This is the last segment in a four part series of articles focused on using ServiceNow to create richer services in the service catalog. In the prior segments, we discussed what an action-based service is, built the core structure of the service and then used that core structure to create a dynamic rendering of the request form based on the selected action. The first 3 segments gave us a working (albeit limited) service. The missing part that really brings it all together is adding workflow functionality. In this segment, we will create a workflow that uses the value of the action variable to determine which course of action should be taken. It will then manage that service request ticket through completion, including notification to the user.
In the last article, we discussed the basic setup for an action-based service. This time, we will be focused on using the value of the action variable to determine which variables should be displayed or hidden on the form. The primary tool for driving this capability is the use of catalog ui policies. If you are unfamiliar with catalog ui policies, the ServiceNow wiki provides a good overview. The catalog ui policy is going to allow us to specify when a particular variable should be displayed or hidden based upon the Action selected.
For the second part of this series, we’re going to focus on creating a new service in the ServiceNow service catalog and reviewing the core foundation we will use to create an action-based service. Action-based services in ServiceNow are created in the same way you would create any service catalog item.

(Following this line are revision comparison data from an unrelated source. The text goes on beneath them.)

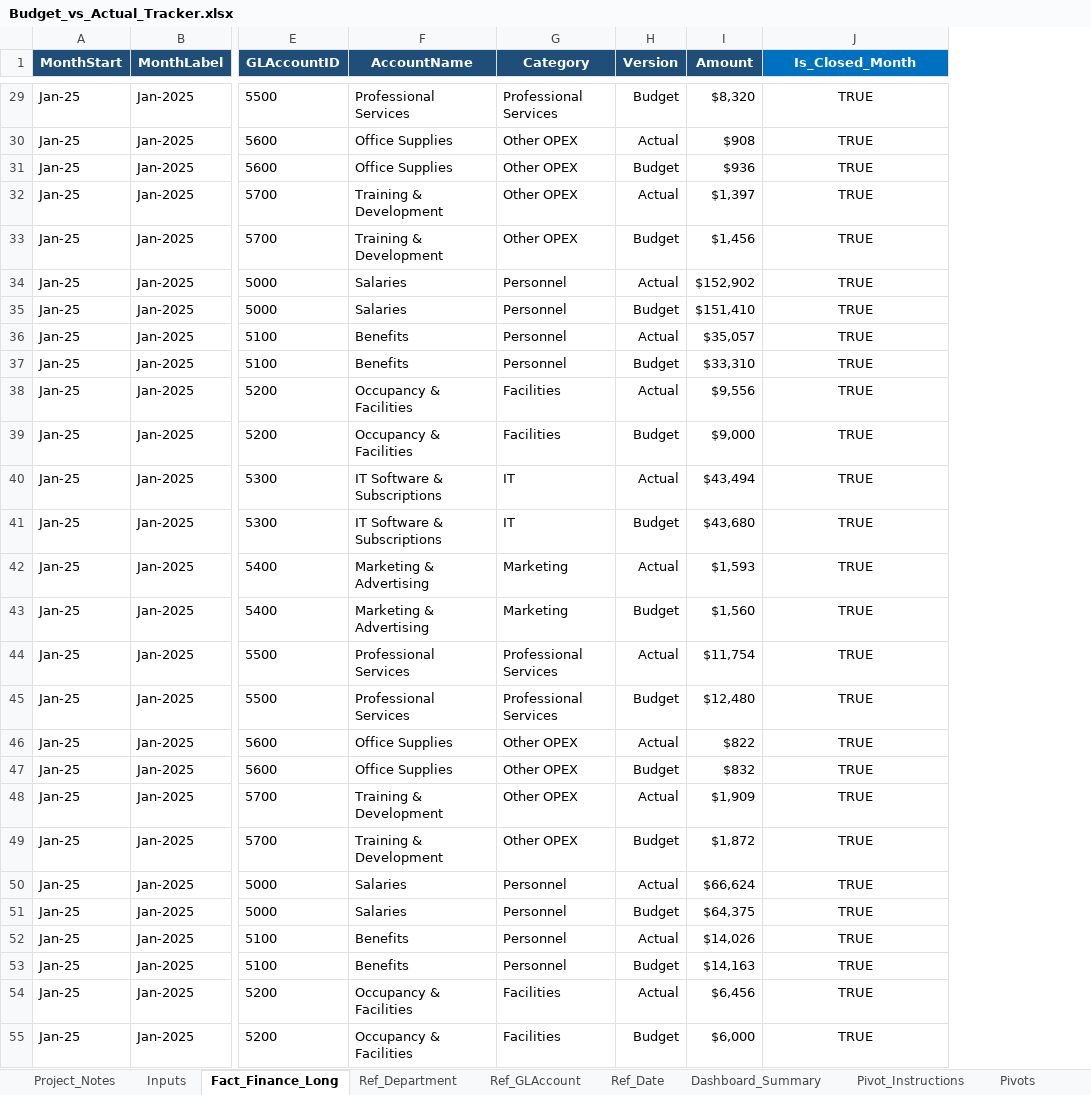
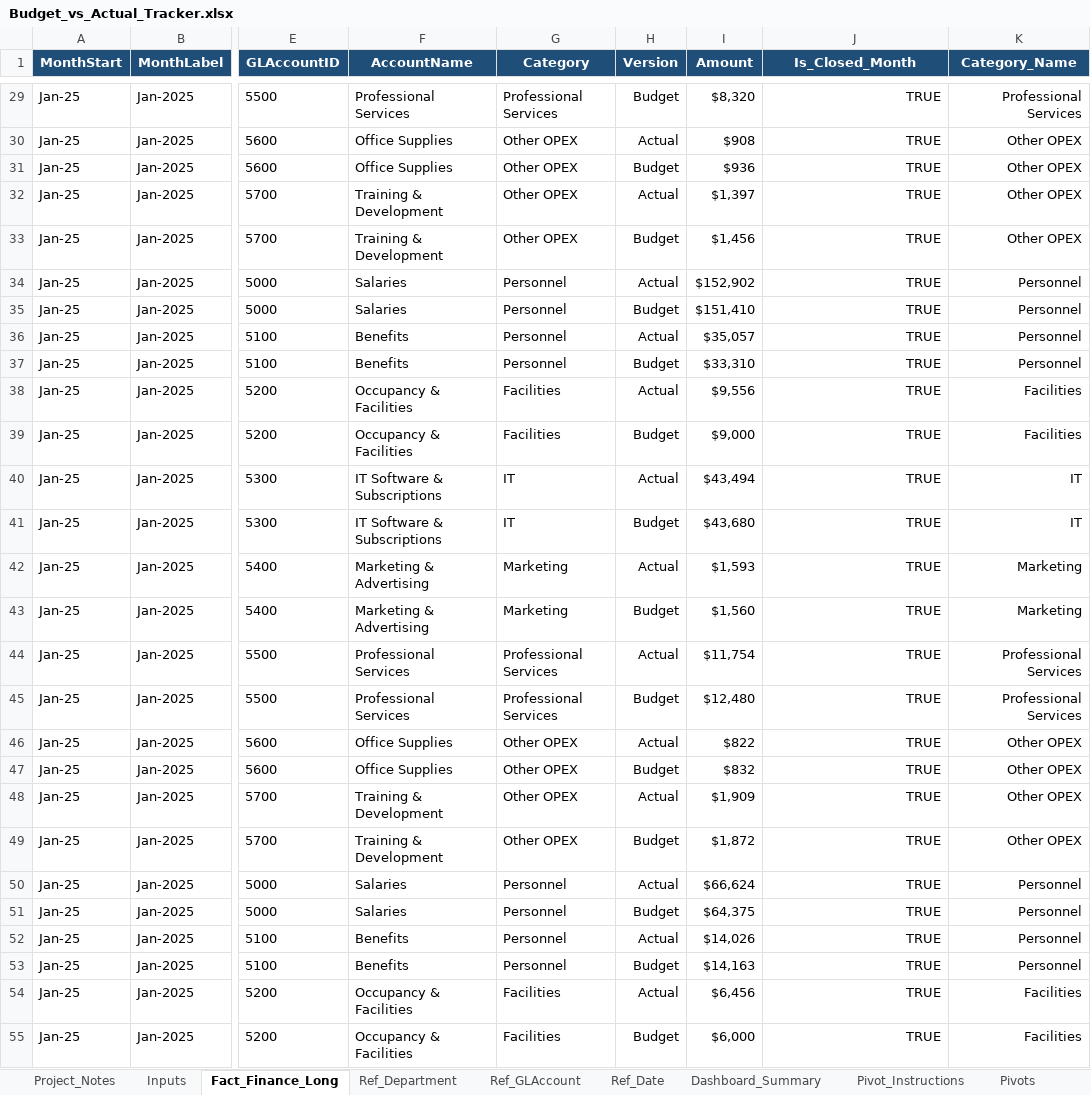
Before and after one commit to jakenton/excel-finance-mini-projects, an Excel workbook: Mini_Project_1_Budget_vs_Actual/Budget_vs_Actual_Tracker.xlsx, sheet Fact_Finance_Long, drawn as a sheet; only a part is shown, gaps mark what is left out; values as stored, in another font and other column widths than the file's, no borders; table styles not drawn; the diff covers the shown part only; the diff names each change by its address in the sheet, - before the commit and + after, or states it on an @@ line.

Commit message:
Adds INDEX/MATCH lookup to enrich fact table with category dimension

```diff
--- a/Mini_Project_1_Budget_vs_Actual/Budget_vs_Actual_Tracker.xlsx (sheet Fact_Finance_Long)
+++ b/Mini_Project_1_Budget_vs_Actual/Budget_vs_Actual_Tracker.xlsx (sheet Fact_Finance_Long)
+column K (Category_Name), rows 29-55: Professional Services | Other OPEX | Other OPEX | Other OPEX | Other OPEX | Personnel | Personnel | Personnel | Personnel | Facilities | Facilities | IT | IT | Marketing | Marketing | Professional Services | Professional Services | Other OPEX | Other OPEX | Other OPEX | Other OPEX | Personnel | Personnel | Personnel | Personnel | Facilities | Facilities
-J1 fill: #0070C0
+J1 fill: #1F4E79
-J29:J55 alignment: center
+J29:J55 alignment: right
```
Also changed, not shown: cell formats elsewhere in this sheet, 1 other file.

Rather than just discuss the steps theoretically, we will build a basic service. The service will be a generalized I Need Help service that will allow the user to choose from a variety of options (Actions) to narrow down the type of help they need. Depending on the option selected, the form will dynamically display fields to capture more specific data and will in turn route the ticket to an appropriate group for fulfillment.
The key things to focus on is that we will be creating a single service to handle multiple support requests. This will allow the user to go to a single service and have the service guide them, rather than hoping they have selected the correct support service from a list of many and will be able to collect the specific information necessary for the fulfiller to complete the task without having to engage in a back-and-forth conversation with the user (thus elongating the fulfillment time)
For years, I’ve been a big proponent of service oriented architectures. I got started with them back in the early 2000’s from a business application perspective and always thought they would/should apply to the creation of IT services as well. With recent advances in the service catalog space that have been made with tools like ServiceNow, we can now start applying some of these same principles to IT.
The ServiceNow service catalog can more accurately be thought of as a service request catalog, since it is primarily used in conjunction with the content management system (aka CMS) for displaying the items that can be requested by your customers. It does not actually provide a means to dynamically look-up and resolve back-end service endpoints (i.e. REST or Web Services), but does provide a great deal of functionality. This functionality is enhanced with its ability to create sophisticated routines to process and route requests and its integration into the ServiceNow workflow engine.
This article will be the first of several in which I’ll review a method of creating ServiceNow service catalog items that I call Action Based Services. There are many ways to create a “service” in ServiceNow, some better than others. The idea of action-based services is to avoid a classic pitfall where you end up with 100’s or 1000’s of “services” in your catalog, making it nearly impossible for customers to find what they are looking for and just as impossible to maintain.
If you look at the ServiceNow wiki, you would expect that you need to publish a workflow before you can test. Well, that is not entirely true and those that have worked with ServiceNow for a while have likely already discovered this is not always the case. If you are the user that has the workflow checked out, when you execute the workflow, you will see the new (un-published) version execute. This is very useful as you can make small changes and test without creating hundreds of versions of the workflow (as a result of the publish action). While very useful, its important to remember that if you are having someone else perform testing of your workflow, you MUST publish the workflow or they WILL NOT see the changes you’ve made.
Whatever your reasons may be, there may come a time when you need to dynamically add an additional variable to a request item after the original request has been entered by the user. This could be for populating additional information that is not available at the time the request is made or if you are breaking up a single request that contains a list into multiple individual requests that can be operated on individually.
The challenge with doing this is that there is a relationship between four different tables that needs to be setup to ensure that the variable is associated with the request properly. At the top is the Request Item table itself (sc_req_item). Ultimately, this is where the variables will be referenced on any subsequent form displays. The other three tables create the relationship between the request item, the questions and the answers. These other tables are sc_item_option_mtom, item_option_new and sc_item_option.